YOUR OBJECTIVE:
Across the records, how many lines contain "playing"? Answer with the number alone.

(Before-and-after page screenshots)
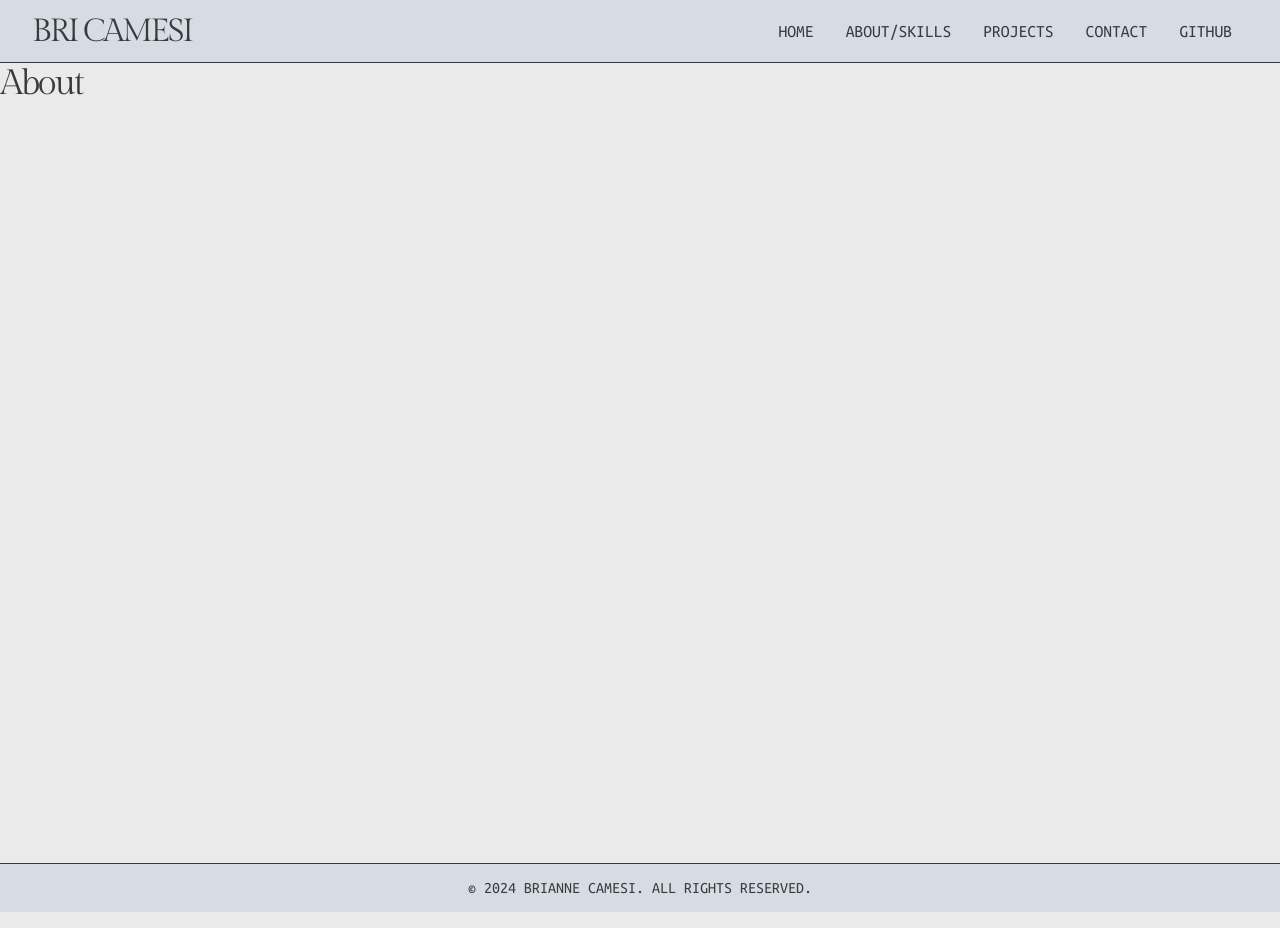
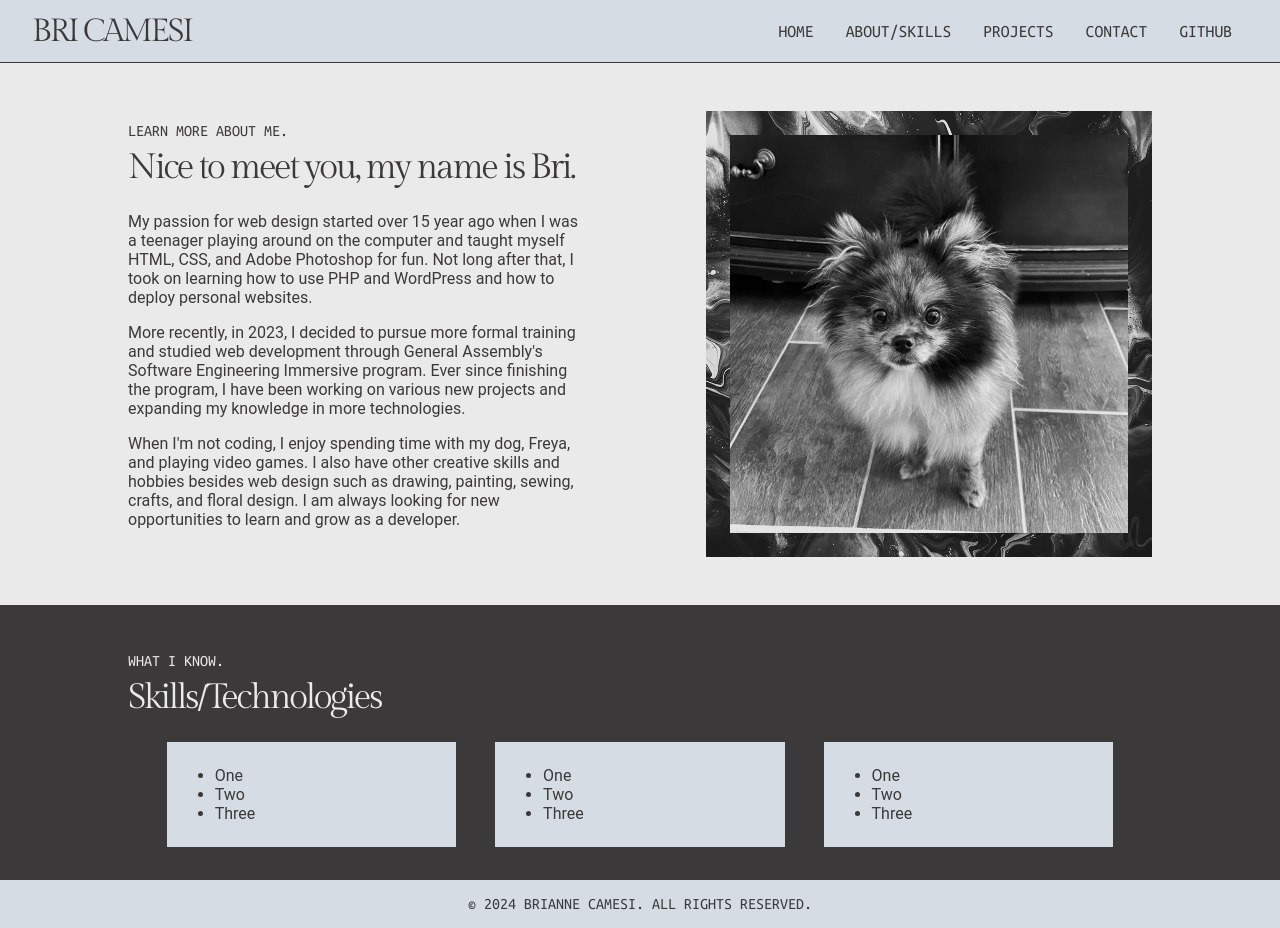
Before and after one commit to freckledspider/portfolio, a React (Create React App) app: page /about in a window 1280 px wide. Built offline with nearby package versions, Linux system fonts and the light colour scheme.

Commit message:
Update about page

```diff
--- a/public/index.html
+++ b/public/index.html
@@ -24,7 +24,7 @@
       work correctly both with client-side routing and a non-root public URL.
       Learn how to configure a non-root public URL by running `npm run build`.
     -->
-    <title>Brianne Camesi - Portfolio</title>
+    <title>Bri Camesi - Frontend Web Developer</title>
   </head>
   <body>
     <noscript>You need to enable JavaScript to run this app.</noscript>
--- a/src/index.css
+++ b/src/index.css
@@ -83,6 +83,10 @@ h1 {
   letter-spacing: -0.15rem;
   text-align: left;
   margin-top: 0;
+}
+
+.h1gray {
+  color: #EAEAEA;
 }
 
 h2 {
@@ -225,6 +229,34 @@ li a:hover {
   padding-bottom: 2rem;
 }
 
+.skillscontainer {
+  background-color: #3B393A;
+  color: #EAEAEA;
+  margin: auto;
+  padding-top: 3rem;
+  padding-bottom: 2rem;
+  width: 100%;
+}
+
+.skills {
+  width: 80%;
+  margin: auto;
+}
+
+.skillslists {
+  display: flex;
+  justify-content: space-evenly;
+}
+
+.skillsgrid {
+  display: grid;
+  grid-template-columns: repeat(3, 1fr);
+  grid-gap: 1rem;
+  background-color: #D5DCE4;
+  color: #3B393A;
+  padding: 0.5rem;
+}
+
 .footer {
   color: #3B393A;
   background-color: #D5DCE4;
--- a/src/pages/About.js
+++ b/src/pages/About.js
@@ -1,5 +1,72 @@
+import Freya from "../images/freya.jpg";
+
 export default function About() {
-    return (
-        <h1>About</h1>
-    )
+  return (
+    <div>
+      <div className="about">
+        <div className="abouttext">
+          <h3>Learn more about me.</h3>
+          <h1>Nice to meet you, my name is Bri.</h1>
+          <p>
+            My passion for web design started over 15 year ago when I was a
+            teenager playing around on the computer and taught myself HTML, CSS,
+            and Adobe Photoshop for fun. Not long after that, I took on learning
+            how to use PHP and WordPress and how to deploy personal websites.
+          </p>
+          <p>
+            More recently, in 2023, I decided to pursue more formal training and
+            studied web development through General Assembly's Software
+            Engineering Immersive program. Ever since finishing the program, I
+            have been working on various new projects and expanding my knowledge
+            in more technologies.
+          </p>
+          <p>
+            When I'm not coding, I enjoy spending time with my dog, Freya, and
+            playing video games. I also have other creative skills and hobbies
+            besides web design such as drawing, painting, sewing, crafts, and
+            floral design. I am always looking for new opportunities to learn
+            and grow as a developer.
+          </p>
+        </div>
+        <div className="aboutimage">
+          <img
+            src={Freya}
+            alt="Freya the pomeranian"
+            width="70%"
+            className="imgborder"
+            style={{float: "right"}}
+          />
+        </div>
+      </div>
+      <div className="skillscontainer">
+        <div className="skills">
+        <h3>What I know.</h3>
+        <h1 className="h1gray">Skills/Technologies</h1>
+        <div className="skillslists">
+        <div className="skillsgrid">
+          <ul>
+            <li>One</li>
+            <li>Two</li>
+            <li>Three</li>
+          </ul>
+        </div>
+        <div className="skillsgrid">
+        <ul>
+            <li>One</li>
+            <li>Two</li>
+            <li>Three</li>
+          </ul>
+        </div>
+        <div className="skillsgrid">
+        <ul>
+            <li>One</li>
+            <li>Two</li>
+            <li>Three</li>
+          </ul>
+        </div>
+        </div>
+      </div></div>
+
+    </div>
+  );
 }
```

WRITTEN RESPONSE:
2